Is cool where it’s at?

Posted on May 21, 2016

I have these friends – smart, accomplished, reasonably self-aware grownups – who a great many people would consider cool, very cool. And yet, these friends are earnestly obsessed with others’ coolness and want “cool” people in their orbits so perhaps that coolness will rub off. Which of course is not cool. What is it about coolness? People are cool (Bowie, Prince, Benicio del Toro, and Charlotte Rampling seem to top a number of lists I looked at.) Things are cool: as of this instant, vinyl, cannabis, koji, local grains, Cuba. And ideas, too: philosophy, localism, and populism (Bernie Sanders and Donald Trump). As a word, “cool” has ebbed and flowed in terms of its own innate “coolness” but the attraction remains. Cool is “hunted”, and its absence sneered at, dismissed.…

The new “new” thing

Posted on May 12, 2016

By Regina Connell Part of alt luxe is the appreciation of the imperfect, the undone, the used. These are states of being and evolution in objects (and people for that matter) that connect you to life, that keep you grounded, open, humble. But what of that in-between state where things aren’t quite so bright shiny and new, but haven’t yet achieved that wabi sabi state of beautiful disrepair: a category into which most of the things, people, and relationships in our lives will fall? We grudgingly look to maintain them, the act a necessary evil in our lives.
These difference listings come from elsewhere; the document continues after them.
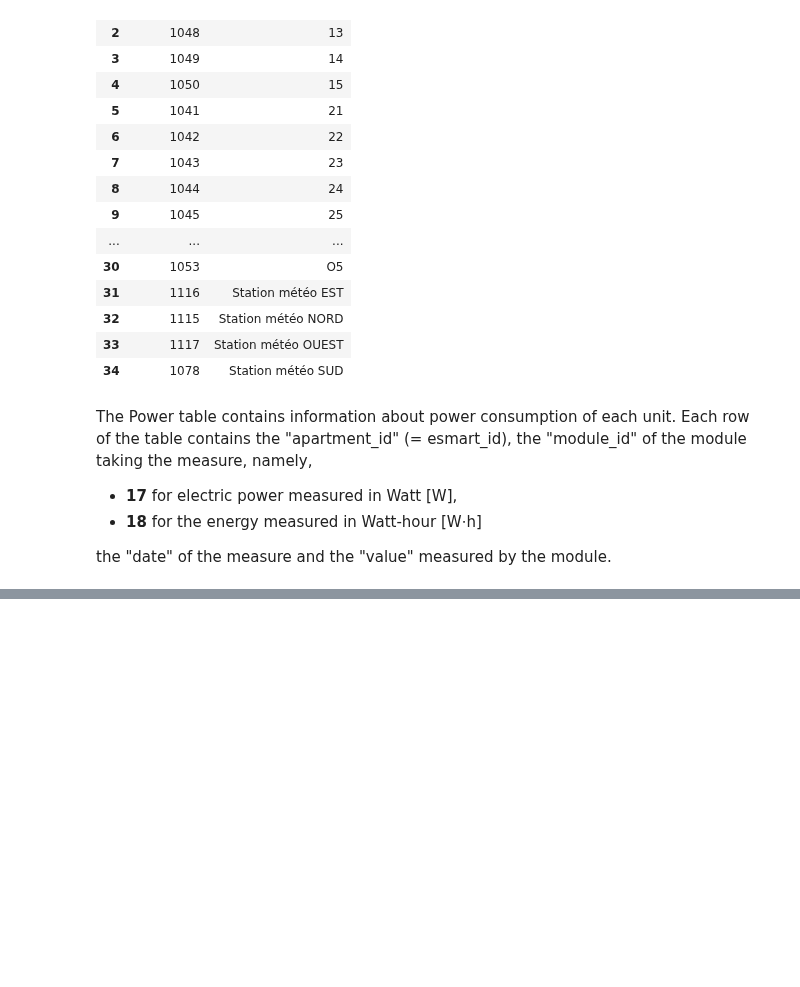
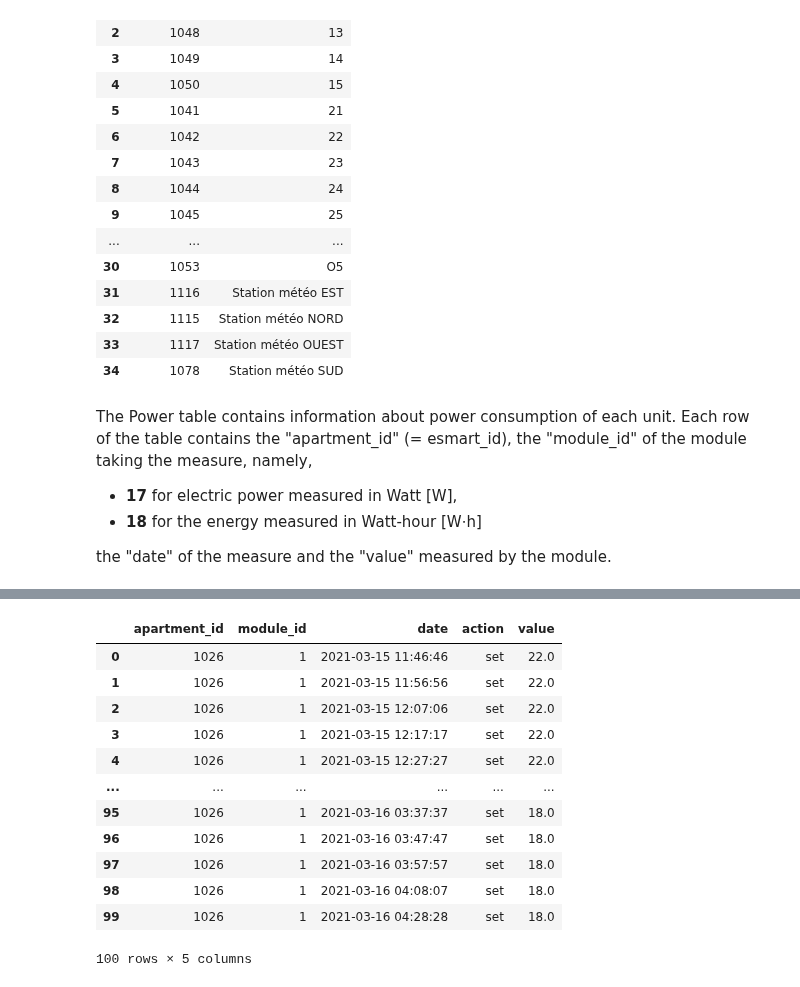
Before and after one commit to rtiedra/data-science, a Jupyter notebook: building_heating/building_heating.ipynb, the cells around one changed output, grey strips where cells are left out. Cells and saved outputs as stored; diff of their text form; code cells hidden in the pictures; blank space fills up the shorter version.

```diff
--- a/building_heating/building_heating.ipynb
+++ b/building_heating/building_heating.ipynb
@@ -167,0 +153,19 @@ df_temp
+# %%
+# Reads the first 100 rows of Temperatures table into a DataFrame "df_temp"
+
+df_temp = pd.read_sql('SELECT * FROM Temperatures LIMIT 100', engine)
+df_temp
+# %% [output]
+|  | apartment_id | module_id | date | action | value |
+| 0 | 1026 | 1 | 2021-03-15 11:46:46 | set | 22.0 |
+| 1 | 1026 | 1 | 2021-03-15 11:56:56 | set | 22.0 |
+| 2 | 1026 | 1 | 2021-03-15 12:07:06 | set | 22.0 |
+| 3 | 1026 | 1 | 2021-03-15 12:17:17 | set | 22.0 |
+| 4 | 1026 | 1 | 2021-03-15 12:27:27 | set | 22.0 |
+| ... | ... | ... | ... | ... | ... |
+| 95 | 1026 | 1 | 2021-03-16 03:37:37 | set | 18.0 |
+| 96 | 1026 | 1 | 2021-03-16 03:47:47 | set | 18.0 |
+| 97 | 1026 | 1 | 2021-03-16 03:57:57 | set | 18.0 |
+| 98 | 1026 | 1 | 2021-03-16 04:08:07 | set | 18.0 |
+| 99 | 1026 | 1 | 2021-03-16 04:28:28 | set | 18.0 |
+100 rows × 5 columns
```
Also changed, not shown: parts of 18 cells of this notebook.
As a society, we tend to take the same approach. In the West, while we pay lip service to all that lovely wabi-sabiness, we actually worship at the altar of Progress. The New is…

Peak Curtains
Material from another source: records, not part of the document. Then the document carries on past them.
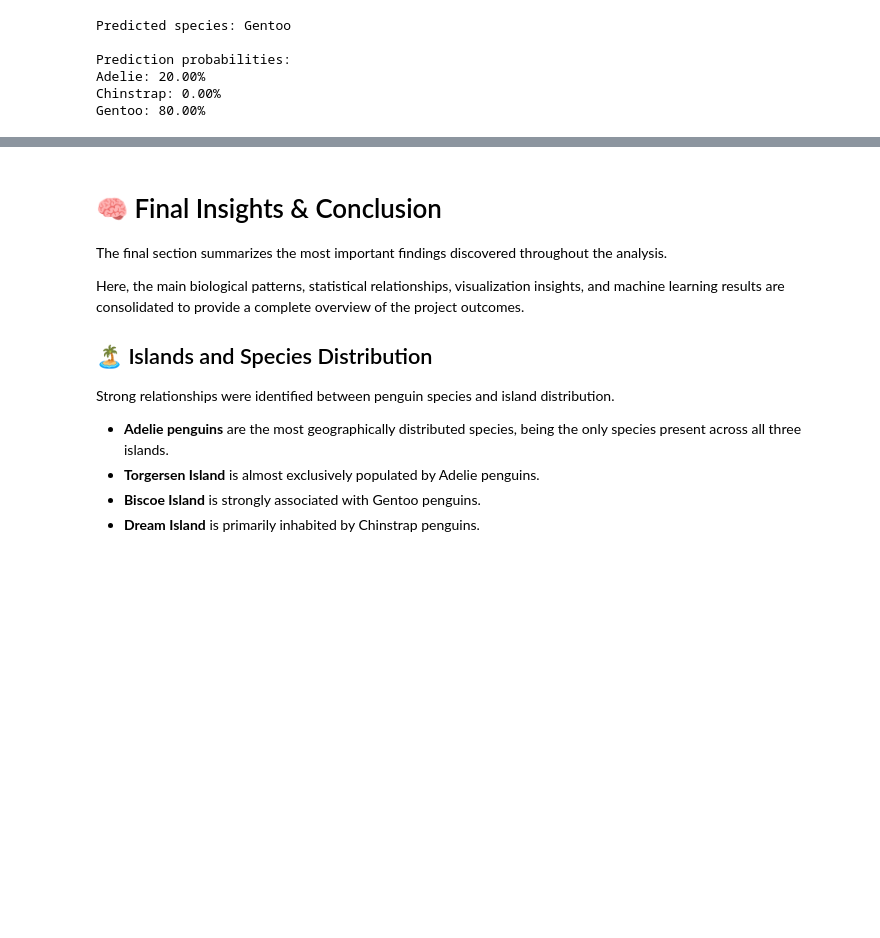
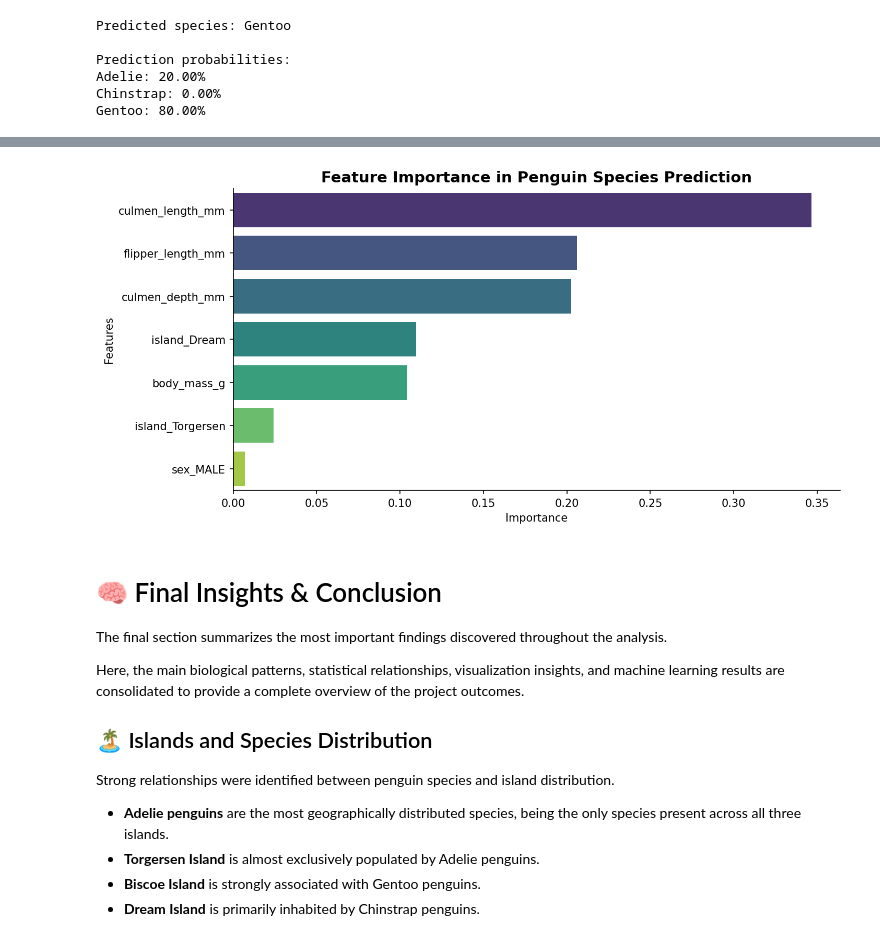
Before and after one commit to Leow14/Penguin-DF, a Jupyter notebook: notebook.ipynb, the cells around one changed output, grey strips where cells are left out. Drawn from its saved outputs; the diff is of its cells as text; code cells hidden in the pictures; blank space fills up the shorter version.

Commit message:
Showing the feature importance of df.

```diff
--- a/notebook.ipynb
+++ b/notebook.ipynb
@@ -793,0 +801,12 @@ Gentoo: 80.00%
+# %%
+importance_df = pd.DataFrame({
+    "Feature": X.columns,
+    "Importance": model.feature_importances_
+})
+
+importance_df = importance_df.sort_values(
+    by="Importance",
+    ascending=False
+)
+
+importance_df
@@ -794,3 +822,31 @@ Gentoo: 80.00%
+# %%
+# Visualizing feature importance
+
+plt.figure(figsize=(10, 5), dpi=150)
+
+sns.barplot(
+    data=importance_df,
+    x="Importance",
+    y="Feature",
+    hue="Feature",
+    palette="viridis",
+    legend=False
+)
+
+plt.title(
+    "Feature Importance in Penguin Species Prediction",
+    fontsize=14,
+    fontweight="bold"
+)
+
+plt.xlabel("Importance")
+plt.ylabel("Features")
+
+sns.despine()
+
+plt.show()
+# %% [output]
+[figure, added]
 # %% [markdown]
 # 🧠 Final Insights & Conclusion
 
```
Also changed, not shown: parts of 3 cells of this notebook.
Posted on March 14, 2016

It became a meme a couple of months ago, this notion of “peak curtains”. This pithy phrase came from Steve Howard, IKEA’s head of sustainability, speaking at The Guardian’s Sustainable Business debate. The full quote was, “In the West, we have probably hit peak stuff. We talk about peak oil. I’d say we’ve hit peak red meat, peak sugar, peak stuff … peak home furnishings.” He said the new state of affairs could be called “peak curtains”. Now Mr. Howard went on to laud IKEA’s initiatives to take back and repair product, but what he was saying nonetheless feels true. It’s been an AltLuxe meme for a while, it’s been a nagging worry among manufacturers and retailers – the notion that people particularly millennial – want experiences, not…

Skin deep

Posted on March 14, 2016

Some days, I feel I’m drowning in imagery. It’s not just the time spent in front of my computer or phone that’s the culprit. There’s the extraordinarily good stuff on TV: Netflix and House of Cards and Game of Thrones and Empire and The Americans and Downton Abbey…There are the print magazines with which I’m obsessed …  There’s the constant design image grazing I do for work, the FOMO (as in, “Didn’t you see that great room / sofa / tile installation / wooden spoon on insta?”) and the constant battle to find the right images, get the rights, edit them, get them in … there’s even the beauty of where I live and work – the sunsets, the rain, the interiors, the products, the factory, the ironic streetscapes (or…